When I first learned about NCSE’s Scientist in the Classroom program, I jumped at the opportunity to be a part of the pilot. Scientists in the Classroom is just the kind of program that we look for at our school, one that creates engaging and meaningful experiences for our students. It was not just a gift to get matched with Mary, a first year graduate student at the University of Washington School of Fisheries, but complete serendipity, as I was about to launch into a major thematic study of the ocean with the teachers and students at Lake and Park School.
For her first visit, Mary brought the tools of an oceanographer, including her scuba gear, to share. The kids were thrilled to hear about the adventures she had as a marine scientist, from collecting data on a dive to using the latest technology in her genomics lab. The students had recently visited the Cedar River Watershed and were working to understand the hydrologic cycle, the relationship between the oceans and freshwater, and the effects of climate change on the ocean. Mary answered all of their questions about climate change and the ocean, and even brought in a game to illustrate the effects of overfishing on ecosystems and fishing communities.

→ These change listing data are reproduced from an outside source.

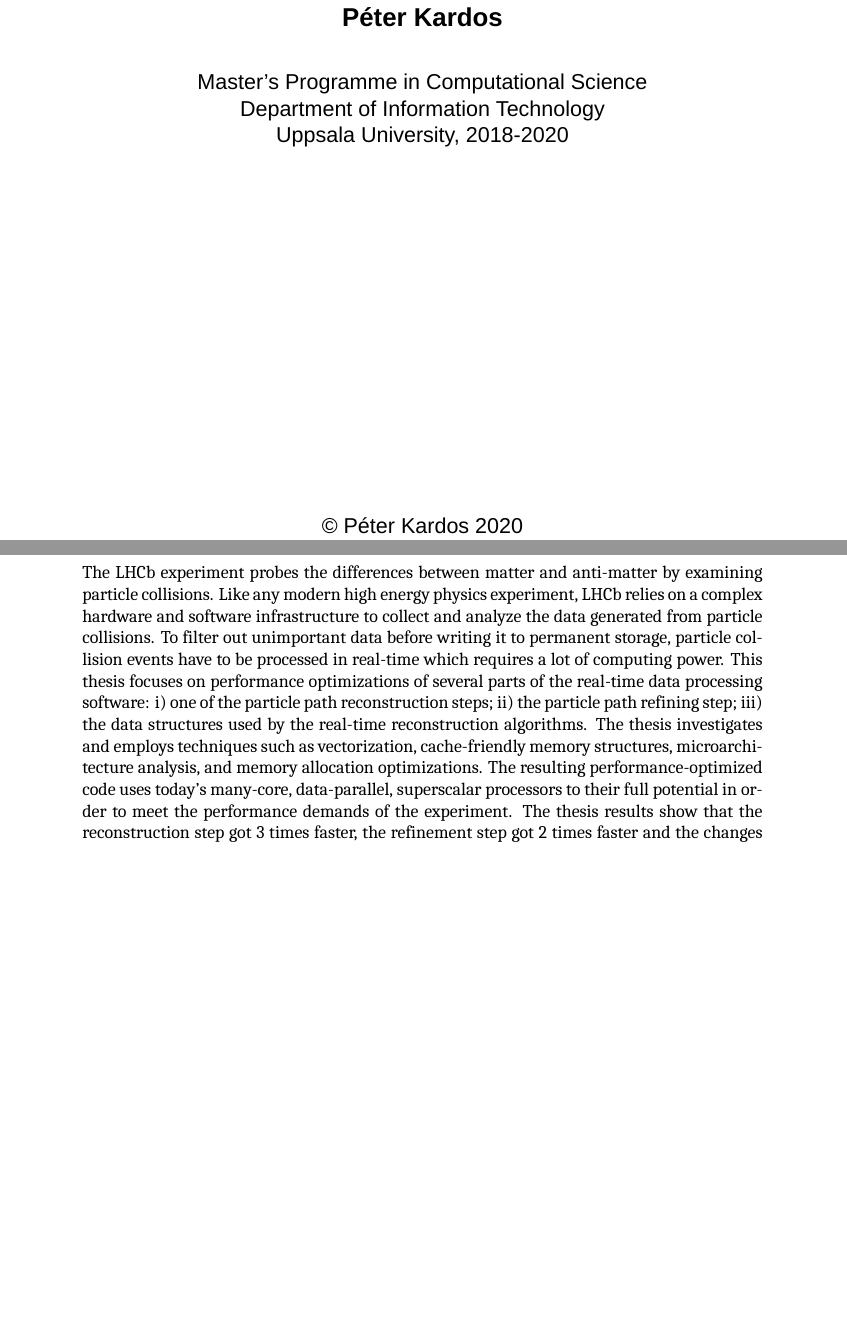
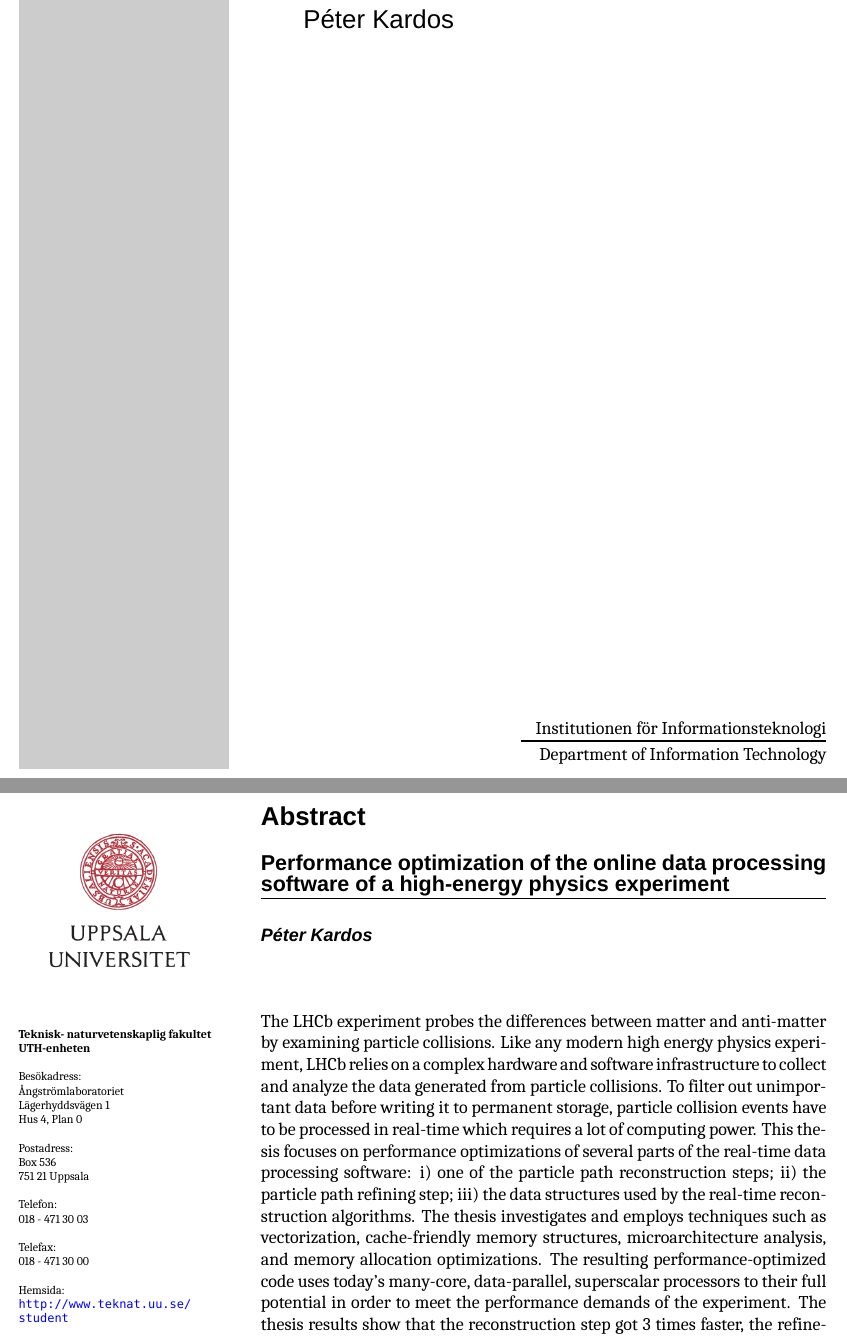
Before and after one commit to petiaccja/UU_CERN_Thesis, a LaTeX thesis (Report/uu_cern_thesis_report.tex): two parts of pages 1 and 2 of 71, joined at a grey line, cut so that both start at the same text, the shorter picture padded with empty space. Compiled offline with XeLaTeX; a missing font is replaced by an installed copy or a similar font.

Commit message:
changed title page and abstract page layout

```diff
--- a/Report/uu_cern_thesis_report.tex
+++ b/Report/uu_cern_thesis_report.tex
@@ -15,6 +15,8 @@
 \usepackage{fontspec}
 \usepackage{ragged2e}
 \usepackage{fancyhdr}
+\usepackage{changepage}
+\usepackage{setspace}
 
 % Compiler/IDE directives
 % !TeX spellcheck = en_US
@@ -97,8 +104,0 @@
-	\Large \textbf{Péter Kardos}
-
-	\vspace{2pc}
-	\large Master's Programme in Computational Science
-
-	\large Department of Information Technology
-
-	\large Uppsala University, 2018-2020
@@ -105,4 +114,15 @@
+		\noindent\rule[0.5ex]{\linewidth}{1pt}
+
+		\Large Péter Kardos
+	\end{adjustwidth}
 
 	\vfill
-	\textcopyright \;Péter Kardos 2020
-\end{center}
+	{
+		\setstretch{0.4}
+		\begin{flushright}
+			Institutionen för Informationsteknologi
+
+			\noindent\rule[0.5ex]{0.54\linewidth}{1pt}
+
+			Department of Information Technology
+		\end{flushright}
@@ -115,4 +142,56 @@
+\newgeometry{left=1cm, right=1cm, top=1cm, bottom=1cm, noheadfoot, nomarginpar}
+\begingroup
+\thispagestyle{empty}
+\setlength{\topskip}{0pt}
+\setlength{\parindent}{0pt}
+
+\begin{minipage}[t][0.99\textheight]{0.25\textwidth}\vspace{0pt}%
+	\begin{center}
+		\includegraphics[width=\textwidth]{uu_logo_color.png}
+	\end{center}
+
+	\scriptsize
+
+	\textbf{Teknisk- naturvetenskaplig fakultet}\\
+	\textbf{UTH-enheten}
+	\vspace{0.8pc}
+
+	Besökadress:\\
+	Ångströmlaboratoriet\\
+	Lägerhyddsvägen 1\\
+	Hus 4, Plan 0
+	\vspace{0.8pc}
+
+	Postadress:\\
+	Box 536\\
+	751 21 Uppsala
+	\vspace{0.8pc}
+
+	Telefon:\\
+	018 - 471 30 03
+	\vspace{0.8pc}
+
+	Telefax:\\
+	018 - 471 30 00
+	\vspace{0.8pc}
+
+	Hemsida:\\
+	\url{http://www.teknat.uu.se/student}
+\end{minipage}%
+\hfill
+\begin{minipage}[t][0.99\textheight]{0.70\textwidth}\vspace{0pt}%
 	\section*{Abstract}
+	{
+		\setstretch{0.4}
+		\sffamily
+		\large \textbf{Performance optimization of the online data processing software of a high-energy physics experiment}
+
+		\noindent\rule[0.5ex]{\linewidth}{1pt}
+
+		\vspace{0.35cm}
+		\normalsize \textbf{\textit{Péter Kardos}}
+	}
+	\vspace{1.5cm}
 
 	The LHCb experiment probes the differences between matter and anti-matter by examining particle collisions. Like any modern high energy physics experiment, LHCb relies on a complex hardware and software infrastructure to collect and analyze the data generated from particle collisions. To filter out unimportant data before writing it to permanent storage, particle collision events have to be processed in real-time which requires a lot of computing power.
 	This thesis focuses on performance optimizations of several parts of the real-time data processing software: i) one of the particle path reconstruction steps; ii) the particle path refining step; iii) the data structures used by the real-time reconstruction algorithms. The thesis investigates and employs techniques such as vectorization, cache-friendly memory structures, microarchitecture analysis, and memory allocation optimizations.
```
Also changed, not shown: Report/images/uu_logo_color.png (added), Report/uu_cern_thesis_report.tex (53 more changed lines). Lines whose indentation alone changed are shown as unchanged.
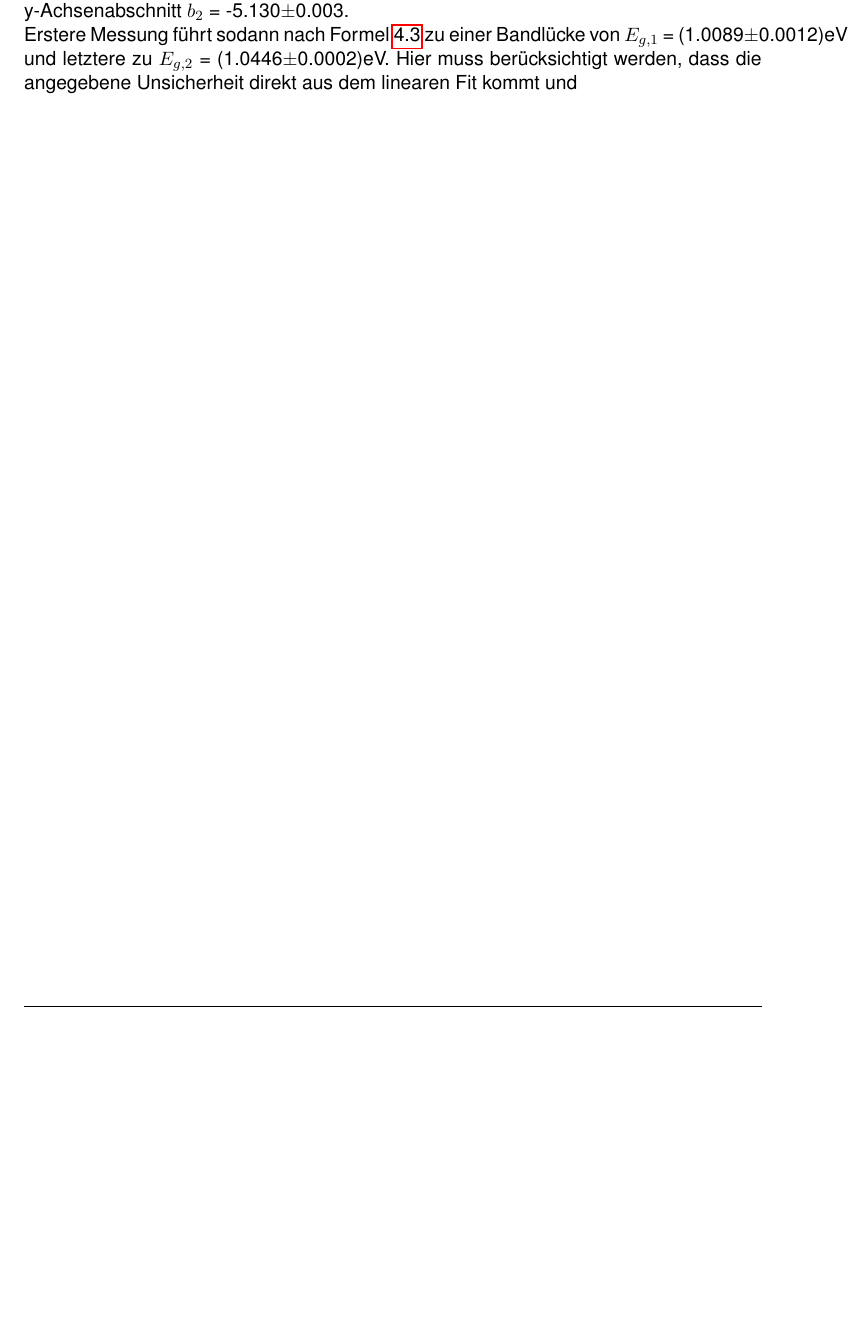
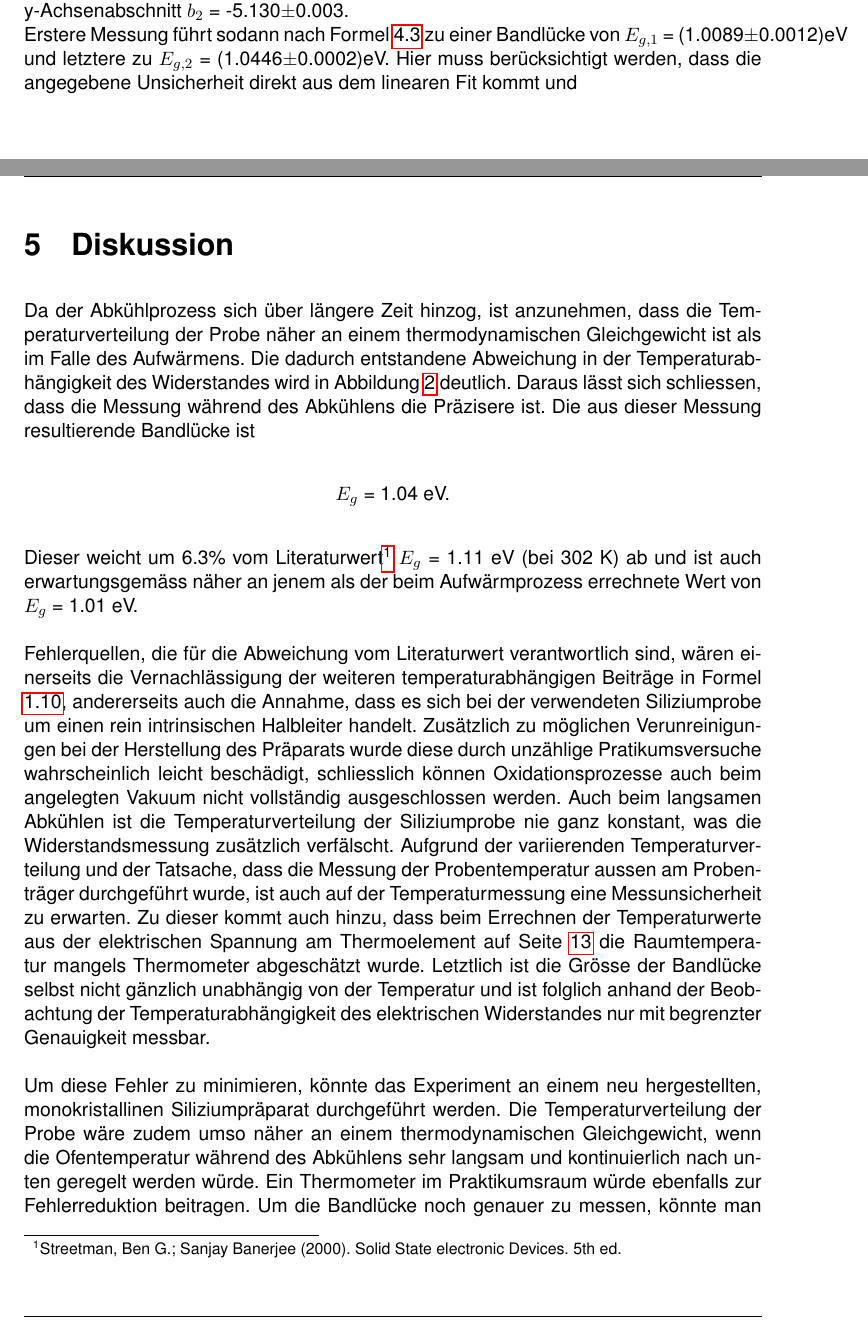
Before and after one commit to SpaceCatKnight/Semiconductor, a LaTeX document (NICHT LÖSCHEN/halbleiter.tex): part of page 10 of 11 before the commit and two parts of pages 10 and 11 of 13 after it, the two joined at a grey line, cut so that both start at the same text, the shorter picture padded with empty space. Compiled offline with pdfLaTeX.

Commit message:
Diskussion

```diff
--- a/NICHT LÖSCHEN/halbleiter.tex
+++ b/NICHT LÖSCHEN/halbleiter.tex
@@ -257,6 +257,20 @@ Der rot eingefärbte Bereich der Messkurve steht für denjenigen Bereich, den wi
 Erstere Messung führt sodann nach Formel \ref{eq:bandgap} zu einer Bandlücke von $E_{g,1}$ = (1.0089$\pm$0.0012)eV und letztere zu $E_{g,2}$ = (1.0446$\pm$0.0002)eV. Hier muss berücksichtigt werden, dass die angegebene Unsicherheit direkt aus dem linearen Fit kommt und
 
 
+\chapter{Diskussion}
+
+Da der Abkühlprozess sich über längere Zeit hinzog, ist anzunehmen, dass die Temperaturverteilung der Probe näher an einem thermodynamischen Gleichgewicht ist als im Falle des Aufwärmens. Die dadurch entstandene Abweichung in der Temperaturabhängigkeit des Widerstandes wird in Abbildung
+\ref{res_temp} deutlich. Daraus lässt sich schliessen, dass die Messung während des Abkühlens die Präzisere ist. Die aus dieser Messung resultierende Bandlücke ist \begin{center}
+$E_g$ = 1.04 eV.
+\end{center} Dieser weicht um 6.3\% vom Literaturwert\footnote{Streetman, Ben G.; Sanjay Banerjee (2000). Solid State electronic Devices. 5th ed.} $E_g$ = 1.11 eV (bei 302 K) ab und ist auch erwartungsgemäss näher an jenem als der beim Aufwärmprozess errechnete Wert von $E_g$ = 1.01 eV. \\
+\\
+Fehlerquellen, die für die Abweichung vom Literaturwert verantwortlich sind, wären einerseits die Vernachlässigung der weiteren temperaturabhängigen Beiträge in Formel \ref{eq:Endloesung}, andererseits auch die Annahme, dass es sich bei der verwendeten Siliziumprobe um einen rein intrinsischen Halbleiter handelt. Zusätzlich zu möglichen Verunreinigungen bei der Herstellung des Präparats wurde diese durch unzählige Pratikumsversuche wahrscheinlich leicht beschädigt, schliesslich können Oxidationsprozesse auch beim angelegten Vakuum nicht vollständig ausgeschlossen werden. Auch beim langsamen Abkühlen ist die Temperaturverteilung der Siliziumprobe nie ganz konstant, was die Widerstandsmessung zusätzlich verfälscht. Aufgrund der variierenden Temperaturverteilung und der Tatsache, dass die Messung der Probentemperatur aussen am Probenträger durchgeführt wurde, ist auch auf der Temperaturmessung eine Messunsicherheit zu erwarten. Zu dieser kommt auch hinzu, dass beim Errechnen der Temperaturwerte aus der elektrischen Spannung am Thermoelement auf Seite \pageref{Kacktabelle} die Raumtemperatur mangels Thermometer abgeschätzt wurde. Letztlich ist die Grösse der Bandlücke selbst nicht gänzlich unabhängig von der Temperatur und ist folglich anhand der Beobachtung der Temperaturabhängigkeit des elektrischen Widerstandes nur mit begrenzter Genauigkeit messbar. \\
+\\
+Um diese Fehler zu minimieren, könnte das Experiment an einem neu hergestellten, monokristallinen Siliziumpräparat durchgeführt werden. Die Temperaturverteilung der Probe wäre zudem umso näher an einem thermodynamischen Gleichgewicht, wenn die Ofentemperatur während des Abkühlens sehr langsam und kontinuierlich nach unten geregelt werden würde. Ein Thermometer im Praktikumsraum würde ebenfalls zur Fehlerreduktion beitragen. Um die Bandlücke noch genauer zu messen, könnte man anstatt der Widerstandsmessung die optische Absorption bei verschiedenen Temperaturwerten messen. Diese Messmethode hätte den Vorteil, die Temperaturabhängigkeit der Bandlücke korrekt wiedergeben zu können.
+
+
+
+
 \chapter{Appendix}
 \section{Spannungstabelle Thermoelement}
 \label{Kacktabelle}
```
Also changed, not shown: NICHT LÖSCHEN/Halbleiter.pdf, 5 other files.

After our first visit, we made plans to travel to the University to visit Mary’s lab. During this visit, students learned about fish adaptations, worked with a species identification key, and saw the university's fish collections. At the end of the day, the students played an active game where they “swam” around on the grass looking for genetically similar fish. If that had been all we did with Mary, it would have been plenty—but there was more to come! In November she was back again, joining us on a whale watching expedition in the Salish Sea. On the whale watch, students got to know Mary better. They shared their science journals with her, talked about their observations, and asked her countless questions. In addition to being a scientific expert and role model for the students, Mary was becoming an integral part of our class. Throughout the entire ocean study this fall, Mary helped students practice thinking like scientists. With Mary’s help, students wondered, observed, and experimented to understand adaptations and the effect of climate change on the ocean.
In December Mary joined us as we marked the end of one year and the beginning of another with the study of deep time and evolution. Through the use of pictures and a large model of the evolutionary tree of Mammalia, students worked in small groups to arrange the animals on their tree. Another group of budding scientists arranged pictures of the different steps of the evolution of whales from the sea to land and back again. This was a thoughtful and concrete presentation that created an effective space for the students to visualize evolution.
Connecting with Mary has provided Lake and Park School students a wonderful opportunity to see a scientist in action and learn about evolution and climate change from someone in the thick of it. In fact, it was such a great experience that we’ll be working with Mary this spring, even as she travels to South Korea for the World Fisheries Conference (we’ll be Skypeing her in!). Inviting a scientist into the classroom is such a simple thing, but the impact on my students has been enormous. What will we do with Mary this spring? Stay tuned!